■ Material provided:
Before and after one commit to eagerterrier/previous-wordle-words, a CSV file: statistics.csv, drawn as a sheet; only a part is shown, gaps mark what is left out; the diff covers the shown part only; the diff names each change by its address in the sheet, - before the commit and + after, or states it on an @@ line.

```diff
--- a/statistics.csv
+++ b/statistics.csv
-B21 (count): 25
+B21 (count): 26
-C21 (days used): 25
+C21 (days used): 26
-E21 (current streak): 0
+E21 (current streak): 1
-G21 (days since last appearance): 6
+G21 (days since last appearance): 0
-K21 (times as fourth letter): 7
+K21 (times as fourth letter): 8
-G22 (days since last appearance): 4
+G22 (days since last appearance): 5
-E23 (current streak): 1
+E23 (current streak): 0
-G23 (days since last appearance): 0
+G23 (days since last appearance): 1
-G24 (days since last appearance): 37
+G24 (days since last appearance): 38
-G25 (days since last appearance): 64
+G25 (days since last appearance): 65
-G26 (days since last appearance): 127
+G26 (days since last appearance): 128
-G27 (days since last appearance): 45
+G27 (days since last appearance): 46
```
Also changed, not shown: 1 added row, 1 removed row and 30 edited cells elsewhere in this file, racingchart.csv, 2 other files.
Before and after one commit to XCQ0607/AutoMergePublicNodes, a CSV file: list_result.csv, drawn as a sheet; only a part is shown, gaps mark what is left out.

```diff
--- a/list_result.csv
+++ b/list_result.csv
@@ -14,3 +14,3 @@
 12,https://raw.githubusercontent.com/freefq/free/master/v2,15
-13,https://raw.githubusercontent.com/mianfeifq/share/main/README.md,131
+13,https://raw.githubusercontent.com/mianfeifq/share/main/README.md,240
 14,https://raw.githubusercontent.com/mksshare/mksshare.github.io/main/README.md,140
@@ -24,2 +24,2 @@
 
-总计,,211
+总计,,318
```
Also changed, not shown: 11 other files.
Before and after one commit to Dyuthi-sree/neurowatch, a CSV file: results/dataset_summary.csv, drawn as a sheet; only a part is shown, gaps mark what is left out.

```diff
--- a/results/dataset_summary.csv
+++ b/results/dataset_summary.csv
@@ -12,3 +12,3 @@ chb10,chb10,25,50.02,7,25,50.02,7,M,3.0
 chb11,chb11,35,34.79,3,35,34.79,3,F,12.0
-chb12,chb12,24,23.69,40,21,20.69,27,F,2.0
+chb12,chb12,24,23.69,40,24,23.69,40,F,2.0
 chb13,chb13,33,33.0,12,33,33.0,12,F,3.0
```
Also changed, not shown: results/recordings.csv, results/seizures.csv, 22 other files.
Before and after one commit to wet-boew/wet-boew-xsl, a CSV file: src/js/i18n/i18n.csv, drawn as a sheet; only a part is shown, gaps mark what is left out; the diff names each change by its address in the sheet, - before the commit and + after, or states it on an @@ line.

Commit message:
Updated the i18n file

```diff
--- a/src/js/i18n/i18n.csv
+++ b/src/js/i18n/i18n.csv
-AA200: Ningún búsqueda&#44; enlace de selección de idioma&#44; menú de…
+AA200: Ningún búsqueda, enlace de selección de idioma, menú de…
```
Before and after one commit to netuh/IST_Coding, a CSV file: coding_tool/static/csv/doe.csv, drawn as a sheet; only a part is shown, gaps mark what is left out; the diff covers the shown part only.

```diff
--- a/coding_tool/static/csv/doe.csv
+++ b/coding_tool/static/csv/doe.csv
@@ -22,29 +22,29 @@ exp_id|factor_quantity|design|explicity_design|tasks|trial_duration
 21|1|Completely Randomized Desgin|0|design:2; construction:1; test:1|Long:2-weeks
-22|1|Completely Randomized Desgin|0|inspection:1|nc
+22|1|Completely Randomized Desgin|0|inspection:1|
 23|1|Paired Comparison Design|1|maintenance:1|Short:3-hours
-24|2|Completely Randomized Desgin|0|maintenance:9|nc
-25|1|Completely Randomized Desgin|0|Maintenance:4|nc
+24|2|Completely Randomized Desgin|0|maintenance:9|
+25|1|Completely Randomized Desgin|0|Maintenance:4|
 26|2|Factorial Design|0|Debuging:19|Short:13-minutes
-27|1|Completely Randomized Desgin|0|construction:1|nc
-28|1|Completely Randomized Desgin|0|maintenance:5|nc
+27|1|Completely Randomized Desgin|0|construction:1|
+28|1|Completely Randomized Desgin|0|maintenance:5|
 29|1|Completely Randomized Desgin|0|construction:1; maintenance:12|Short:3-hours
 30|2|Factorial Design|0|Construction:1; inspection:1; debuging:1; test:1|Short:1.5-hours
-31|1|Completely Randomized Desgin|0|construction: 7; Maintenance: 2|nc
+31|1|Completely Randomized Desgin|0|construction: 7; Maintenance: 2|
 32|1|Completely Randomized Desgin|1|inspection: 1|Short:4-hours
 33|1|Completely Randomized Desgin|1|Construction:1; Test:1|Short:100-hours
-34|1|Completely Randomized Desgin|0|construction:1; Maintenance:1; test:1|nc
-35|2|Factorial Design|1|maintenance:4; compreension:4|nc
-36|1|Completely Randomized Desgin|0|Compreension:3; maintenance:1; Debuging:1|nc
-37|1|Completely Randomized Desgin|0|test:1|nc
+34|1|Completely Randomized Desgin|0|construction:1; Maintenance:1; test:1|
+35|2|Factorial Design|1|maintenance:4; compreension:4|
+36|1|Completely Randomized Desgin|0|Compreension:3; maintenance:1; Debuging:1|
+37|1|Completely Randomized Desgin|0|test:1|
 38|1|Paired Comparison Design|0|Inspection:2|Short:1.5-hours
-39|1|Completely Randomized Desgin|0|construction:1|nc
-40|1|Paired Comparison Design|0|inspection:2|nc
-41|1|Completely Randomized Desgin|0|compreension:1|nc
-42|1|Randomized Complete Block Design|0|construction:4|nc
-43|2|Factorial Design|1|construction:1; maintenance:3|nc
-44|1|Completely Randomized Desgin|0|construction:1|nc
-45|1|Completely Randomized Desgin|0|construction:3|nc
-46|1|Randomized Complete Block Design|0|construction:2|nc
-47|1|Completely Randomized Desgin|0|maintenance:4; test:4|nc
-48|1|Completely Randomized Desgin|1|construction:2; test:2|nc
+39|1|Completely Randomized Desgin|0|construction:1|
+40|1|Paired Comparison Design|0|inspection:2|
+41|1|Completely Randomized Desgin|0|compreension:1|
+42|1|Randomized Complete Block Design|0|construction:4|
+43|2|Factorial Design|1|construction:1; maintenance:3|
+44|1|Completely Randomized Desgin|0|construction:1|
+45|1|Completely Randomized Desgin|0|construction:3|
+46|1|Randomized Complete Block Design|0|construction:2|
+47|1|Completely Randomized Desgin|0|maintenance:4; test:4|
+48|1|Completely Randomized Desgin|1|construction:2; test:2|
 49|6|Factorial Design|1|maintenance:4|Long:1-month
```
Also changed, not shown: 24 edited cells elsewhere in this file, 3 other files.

■ What you need to do: Look through the material above for the string "Short" and copy each line that has it.

■ Reply to the task:
 23|1|Paired Comparison Design|1|maintenance:1|Short:3-hours
 26|2|Factorial Design|0|Debuging:19|Short:13-minutes
 29|1|Completely Randomized Desgin|0|construction:1; maintenance:12|Short:3-hours
 30|2|Factorial Design|0|Construction:1; inspection:1; debuging:1; test:1|Short:1.5-hours
 32|1|Completely Randomized Desgin|1|inspection: 1|Short:4-hours
 33|1|Completely Randomized Desgin|1|Construction:1; Test:1|Short:100-hours
 38|1|Paired Comparison Design|0|Inspection:2|Short:1.5-hours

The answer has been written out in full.